Women In Focus Chicago (WIF) and Pleinair Painters of Chicago (Pleinairs) along with others submitted photos of their work. From that pool of submissions, Jackson, Miller and Gallery Assistant Jordan High made their selections. 

For 12 months, WIF members focused on a different neighborhood each month. Work from nine photographers were chosen by curators Charles Osgood, former Chicago Tribune photographer, and Richard Cahan, former Sun-Times photo editor and author. Some of those photos are featured In the 'Hood. 


"Warm" by Errol Jacobson

"Basically Pleinairs paint what a lot of photographers shoot. They paint, in three-hour time slots on the street, a lot of iconic images in popular areas of the city," said Jackson. "We were also looking for pieces in areas that tend to be neglected and that was a struggle. There are areas where there are no iconic sites so when artists do capture images there, no one recognizes where they are." 

There were surprises in the submissions for Jackson and Miller. 

"A lot of submissions said 'I am an artist who lives in (name a neighborhood) and this is what I do,' but the image was not tied to their neighborhood," explained Jackson. "That gave us an internal conflict because we wanted it to represent the flavor of the neighborhood in the Chicago sense. So we had to come to the difficult decision to exclude those pieces." 

"I wasn't expecting that either," said Miller. "We got an overwhelming response to our call, but at the same time, I expected more people to submit." 

"We are having a lot of stress about how the show is being hung cohesively so that it looks good," said Miller as they were laying the show out on the weekend. "Each piece needs to be well represented and there needs to be a flow from neighborhood to neighborhood, with spacing between the images." 

The reception for the show will be from 6 to 10 p.m. on Friday at which time, visitors may judge how well they did in their hanging tasks. 

While traffic into the Gallery from locals is expected, Jackson says he hopes that people from Bridgeport, McKinley Park, Jefferson Park and elsewhere come to see how their neighborhood is represented.

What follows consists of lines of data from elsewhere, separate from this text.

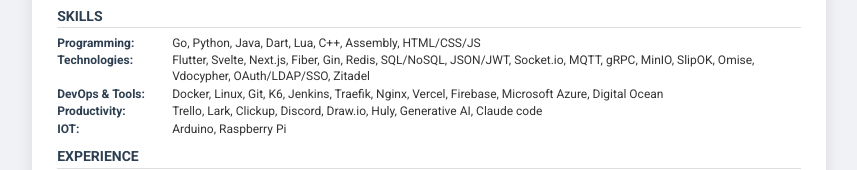
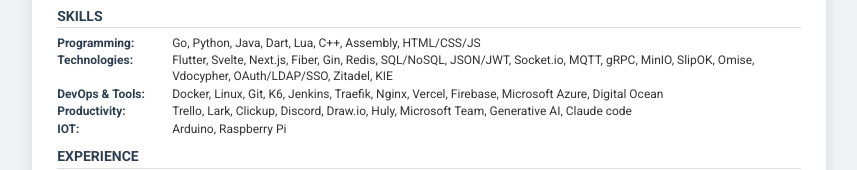
Before and after one commit to ChangerzaryX1602/Generative-Portfolio, a website: page index.html in a window 1280 px wide. Shown: the part 269-439 px from the top of the page, without its empty margins (211-1068 px from the left). Drawn offline with Linux system fonts and the light colour scheme.

Commit message:
Update skills section in index.html and replace resume files

```diff
--- a/index.html
+++ b/index.html
@@ -192,7 +192,7 @@
             </div>
             <div class="skills-grid">
                 <div class="skill-label">Technologies:</div>
-                <div>Flutter, Svelte, Next.js, Fiber, Gin, Redis, SQL/NoSQL, JSON/JWT, Socket.io, MQTT, gRPC, MinIO, SlipOK, Omise, Vdocypher, OAuth/LDAP/SSO, Zitadel</div>
+                <div>Flutter, Svelte, Next.js, Fiber, Gin, Redis, SQL/NoSQL, JSON/JWT, Socket.io, MQTT, gRPC, MinIO, SlipOK, Omise, Vdocypher, OAuth/LDAP/SSO, Zitadel, KIE</div>
             </div>
             <div class="skills-grid">
                 <div class="skill-label">DevOps & Tools:</div>
@@ -200,7 +200,7 @@
             </div>
             <div class="skills-grid">
                 <div class="skill-label">Productivity:</div>
-                <div>Trello, Lark, Clickup, Discord, Draw.io, Huly, Generative AI, Claude code</div>
+                <div>Trello, Lark, Clickup, Discord, Draw.io, Huly, Microsoft Team, Generative AI, Claude code</div>
             </div>
             <div class="skills-grid">
                 <div class="skill-label">IOT:</div>
```
Also changed, not shown: resume.jpg, 1 other file.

These three plus 67 other pieces will all be hanging on the walls this Friday


Rick Kogan

Arranged for by WIF, Rick Kogan, Chicagoan and longtime journalist, WGN radio host, interviewer and author, will share "Sidewalk" stories at the gallery on Sun., Nov. 12 between 2 and 3 p.m.

The following Sunday, Nov. 19, there will be an Historic Wicker Park Photo Walk starting in the gallery at 2 p.m. 


Home to two Chicago historic landmark districts, the Wicker Park neighborhood has welcomed a stream of immigrant populations as the area evolved from farm country to today’s “hot” urban neighborhood. Led by local historian, Elaine Coorens, and two other Women in Focus photographers Anne Evans and Adeline Sides, they will provide photography tips along the two-hour route.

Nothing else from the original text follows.